Along with the definitions of what the abbreviations stand for, there is also vital data about how to print with the filament e.g. what printing and bed temperatures should the filament print at, along with technical properties such as strength, flexibility, durability and how difficult it is to print with. In an education setting this would be a perfect resource that could be laminated and placed on the wall behind the 3D printer. You could also print this off and use as a lesson resource in your schemes of learning. The comparison also includes a very handy ‘Typical uses’ column, where you can quickly see what would be the best material to use if you are 3D printing a fully functional part.
Another interesting column in the filament comparison is the ‘Shrinkage’ column. When designing parts with accuracy, this is a major design point to consider. How much will the material shrink when cooling down. Also, it’s handy to see what materials will work with your 3D printer in terms of the build plate adhesion. If you use blue tape then certain materials won’t be suitable as they will need a heated build platform.
The guide was created by Craig Rich who kindly made it available to our community. Craig told us;
“Running a knowledge-focussed support company, I was looking around for a one-stop-shop guide that compared the most common variables for 3D Printing materials. In looking at over 20 guides online, it became apparent that there was no simple guide that offered a clear comparison. There are a lot of detailed resources out there, but quite a lot of conflicting information which is hard to sift through. I researched a lot of sites for points of commonality and compiled the materials guide in a format designed to be printed and stuck on a wall.
We are thrilled to be able to include this information in the Learn by Layers curriculum, and hope that students and teachers find it a useful resource.”

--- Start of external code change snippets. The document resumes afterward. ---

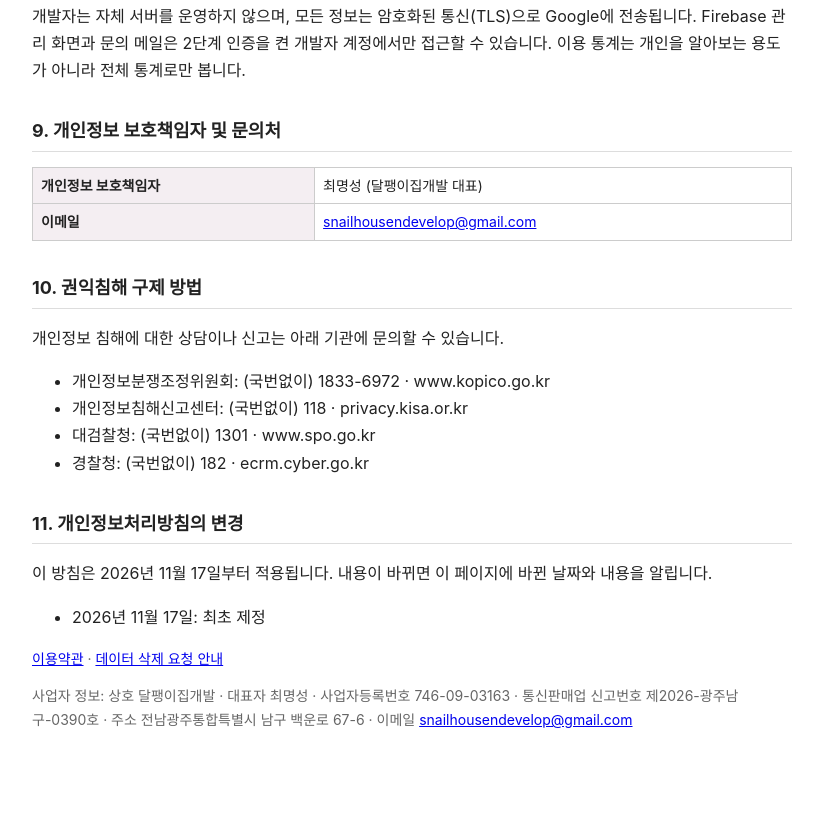
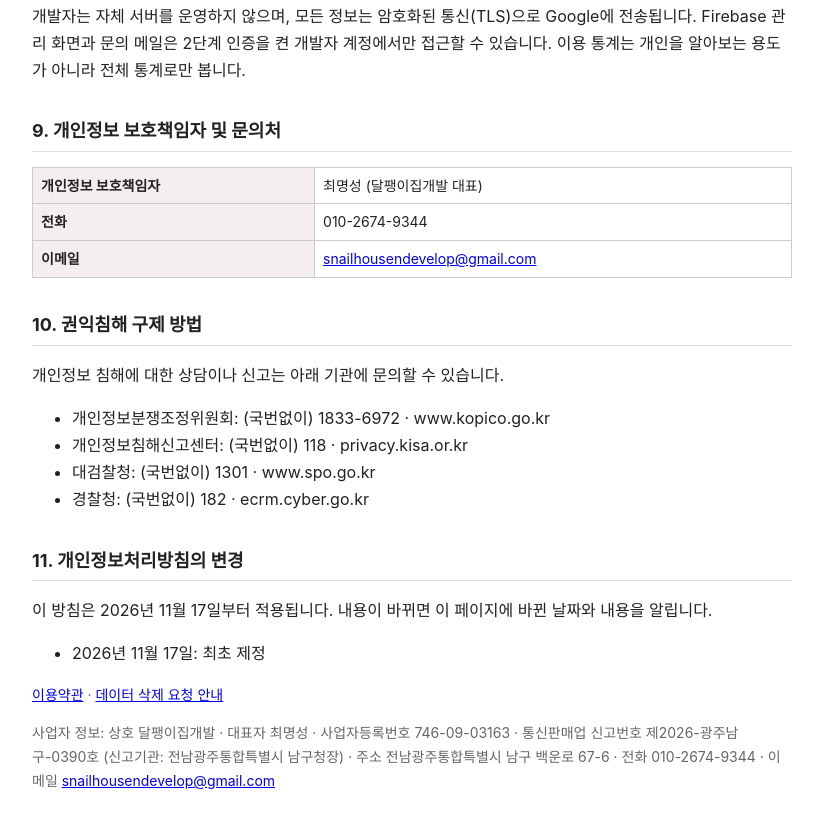
Before and after one commit to snailhousendevelop-source/monsterinterview, a plain HTML site: page privacy.html in a window 1280 px wide. Shown: the part 3147-3974 px from the top of the page, without its empty margins (228-1051 px from the left). Before the commit the page ends 3953 px from the top, so only its background shows below. Drawn offline with Linux system fonts and the light colour scheme.

Commit message:
Add files via upload

```diff
--- a/privacy.html
+++ b/privacy.html
@@ -89,6 +89,7 @@
 <h2>9. 개인정보 보호책임자 및 문의처</h2>
 <table>
   <tr><th>개인정보 보호책임자</th><td>최명성 (달팽이집개발 대표)</td></tr>
+  <tr><th>전화</th><td>010-2674-9344</td></tr>
   <tr><th>이메일</th><td><a href="mailto:snailhousendevelop@gmail.com">snailhousendevelop@gmail.com</a></td></tr>
 </table>
 
@@ -106,6 +107,6 @@
 <ul><li>2026년 11월 17일: 최초 제정</li></ul>
 
 <p class="meta"><a href="terms.html">이용약관</a> · <a href="delete.html">데이터 삭제 요청 안내</a></p>
-<p class="meta">사업자 정보: 상호 달팽이집개발 · 대표자 최명성 · 사업자등록번호 746-09-03163 · 통신판매업 신고번호 제2026-광주남구-0390호 · 주소 전남광주통합특별시 남구 백운로 67-6 · 이메일 <a href="mailto:snailhousendevelop@gmail.com">snailhousendevelop@gmail.com</a></p>
+<p class="meta">사업자 정보: 상호 달팽이집개발 · 대표자 최명성 · 사업자등록번호 746-09-03163 · 통신판매업 신고번호 제2026-광주남구-0390호 (신고기관: 전남광주통합특별시 남구청장) · 주소 전남광주통합특별시 남구 백운로 67-6 · 전화 010-2674-9344 · 이메일 <a href="mailto:snailhousendevelop@gmail.com">snailhousendevelop@gmail.com</a></p>
 </body>
 </html>
```
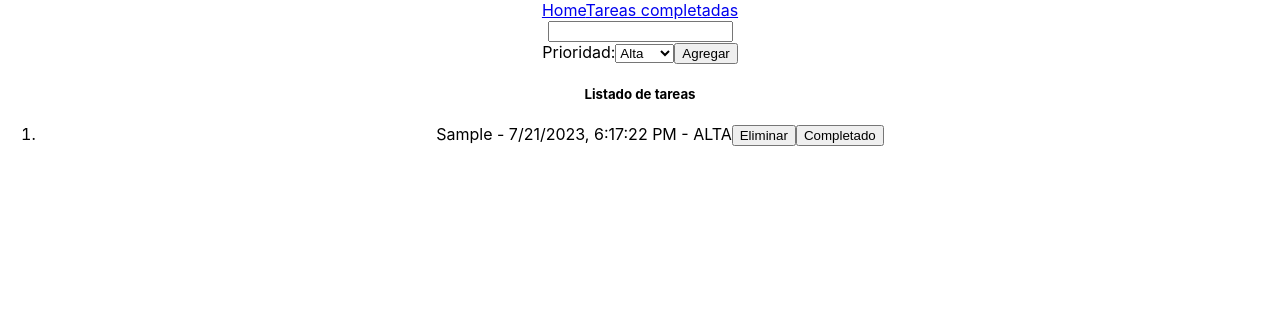
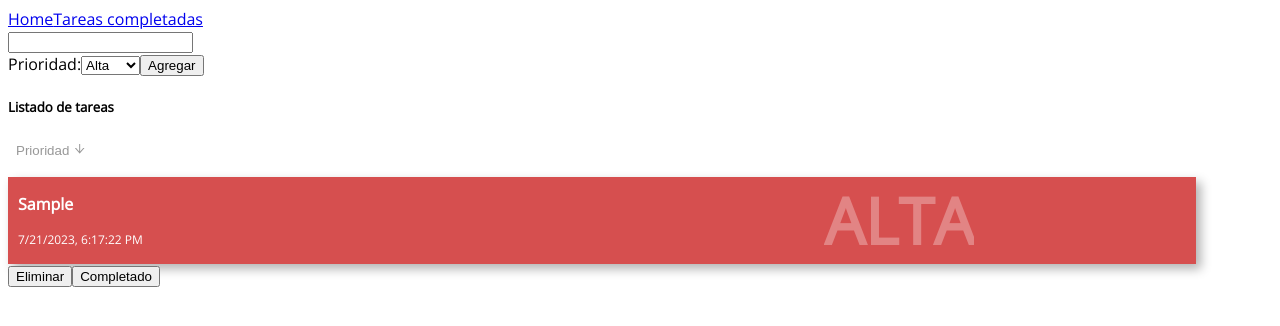
Before and after one commit to jgabrielmedina/ToDoList, a React (Create React App) app: page / in a window 1280 px wide. Both pictures are taken after typing "Sample" into the empty fields and a click on the button "Agregar". Shown: the top 326 px of the page. Built offline with nearby package versions, Linux system fonts and the light colour scheme.

Commit message:
css tarea Alta

```diff
--- a/package.json
+++ b/package.json
@@ -9,6 +9,7 @@
     "@testing-library/user-event": "^13.5.0",
     "react": "^18.2.0",
     "react-dom": "^18.2.0",
+    "react-icons": "^4.10.1",
     "react-redux": "^8.1.1",
     "react-router-dom": "^6.14.2",
     "react-scripts": "5.0.1",
--- a/public/index.html
+++ b/public/index.html
@@ -3,6 +3,7 @@
   <head>
     <meta charset="utf-8" />
     <link rel="icon" href="%PUBLIC_URL%/favicon.ico" />
+    <link rel="stylesheet" href="https://fonts.googleapis.com/css?family=Open+Sans&display=swap">
     <meta name="viewport" content="width=device-width, initial-scale=1" />
     <meta name="theme-color" content="#000000" />
     <meta
--- a/src/App.css
+++ b/src/App.css
@@ -1,4 +1,4 @@
-.App {
+/* .App {
   text-align: center;
 }
 
@@ -35,4 +35,73 @@
   to {
     transform: rotate(360deg);
   }
+} */
+
+body{
+  font-family: 'Open Sans', sans-serif;
 }
+
+.oList{
+  font-family: 'Open Sans', sans-serif;
+  list-style: none;
+  margin: auto;
+  margin-top: 1rem;
+  margin-bottom: 1rem;
+  padding: unset;
+}
+
+.mainconteiner{
+  width: 94%;
+  background-color: #D64F4F;
+  display: flex;
+  box-shadow: 5px 5px 10px rgba(0, 0, 0, 0.3);
+}
+.left-mainconteiner{
+  color: white;
+  width: 50%;
+}
+.left-mainconteiner p{
+ padding-left: 10px;
+}
+
+.date-left-mainconteiner{
+  font-size: 12px;
+}
+
+.title-left-mainconteiner{
+  font-weight: bold;
+}
+
+
+
+.right-mainconteiner{
+  font-weight: bold;
+  display: flex;
+  color: white;
+  opacity: 0.6;
+  width: 50%;
+  justify-content: space-between;
+  align-content: flex-end;
+  flex-wrap: nowrap;
+}
+
+
+.right-mainconteiner p{
+  text-align: end;
+  font-size: 4rem;
+  margin: auto;
+  opacity: 0.5;
+  overflow: hidden;
+}
+
+.buttonPriority {
+  appearance: none;
+  background-color: white;
+  color: black;
+  opacity: 0.4;
+  border: 2px solid white;
+  border-radius: 5px;
+}
+.buttonPriority:hover {
+  border-bottom: 2px solid silver;
+}
--- a/src/Components/ToDoList.jsx
+++ b/src/Components/ToDoList.jsx
@@ -2,6 +2,8 @@
  import { useDispatch } from "react-redux";
  import {removeTaskR} from "../Reducers/taskSlice";
  import { completeTaskR } from "../Reducers/taskSlice";
+ import { ordernarTasks } from "../Reducers/taskSlice";
+ import {AiOutlineArrowDown} from 'react-icons/ai';
 
 
  function ToDoList (){
@@ -14,15 +16,25 @@
     return(
         <>
         <h5>Listado de tareas</h5>
-        <ol>
+
+        <button className="buttonPriority" onClick={()=> dispatch(ordernarTasks())} > Prioridad <AiOutlineArrowDown/></button>
+        <ol className="oList">
         {tasks.map((todo)=>{
             return (
                 <li key={todo.date}>
-                <div>
-                    {todo.title} - {todo.date} - {todo.priority}
-                   <button onClick={()=> dispatch(removeTaskR(todo.date))} >Eliminar</button>
+                <div className="mainconteiner">
+                    <div className="left-mainconteiner">
+                    <p className="title-left-mainconteiner"> {todo.title} </p>
+                    <p className="date-left-mainconteiner"> {todo.date} </p>
+                    </div>
+                    <div className="right-mainconteiner">
+                    <p> {todo.priority}</p>
+                    </div>
+
+                </div>
+
+                <button  onClick={()=> dispatch(removeTaskR(todo.date))} >Eliminar</button>
                    <button onClick={()=> dispatch(completeTaskR(todo))} >Completado</button>
-                </div>
                 </li>
             )
         })}
--- a/src/Reducers/taskSlice.js
+++ b/src/Reducers/taskSlice.js
@@ -9,7 +9,7 @@ export const taskSlice = createSlice({
 
         ],
         completeTasks:[
-        ]
+        ],
     },
 
     reducers:{
@@ -25,11 +25,24 @@ export const taskSlice = createSlice({
             state.totalCount = state.totalCount -= 1;
             state.completeTasks = [...state.completeTasks, action.payload]
             state.tasks = state.tasks.filter(task => task.date !== action.payload.date)
+        },
+        ordernarTasks: (state)=>{
+            const tasksByPriority = state.tasks.reduce((acc, task) => {
+                if (!acc[task.priority]) {
+                  acc[task.priority] = [];
+                }
+                acc[task.priority].push(task);
+                return acc;
+              }, {});
+
+              const priorities = ["ALTA", "MEDIA", "BAJA"];
+
+              state.tasks = priorities.flatMap(priority => tasksByPriority[priority] || []);
         }
 
     }
 })
 
-export const {addTaskR, removeTaskR, completeTaskR} = taskSlice.actions;
+export const {addTaskR, removeTaskR, completeTaskR, ordernarTasks} = taskSlice.actions;
 
 export default taskSlice.reducer; //unificacion de todos los reducers que tengo
--- a/src/index.css
+++ b/src/index.css
@@ -1,4 +1,4 @@
-body {
+/* body {
   margin: 0;
   font-family: -apple-system, BlinkMacSystemFont, 'Segoe UI', 'Roboto', 'Oxygen',
     'Ubuntu', 'Cantarell', 'Fira Sans', 'Droid Sans', 'Helvetica Neue',
@@ -11,3 +11,4 @@ code {
   font-family: source-code-pro, Menlo, Monaco, Consolas, 'Courier New',
     monospace;
 }
+ */
```
Also changed, not shown: 1 other file (tests, documents, lock files or other folders).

We’d like to thank Craig for sharing the guide into the education community and his support of 3D printing and education. To download the guide use the panel to the left.
To learn more about 3D printing and education and some of the lessons we offer schools, click here.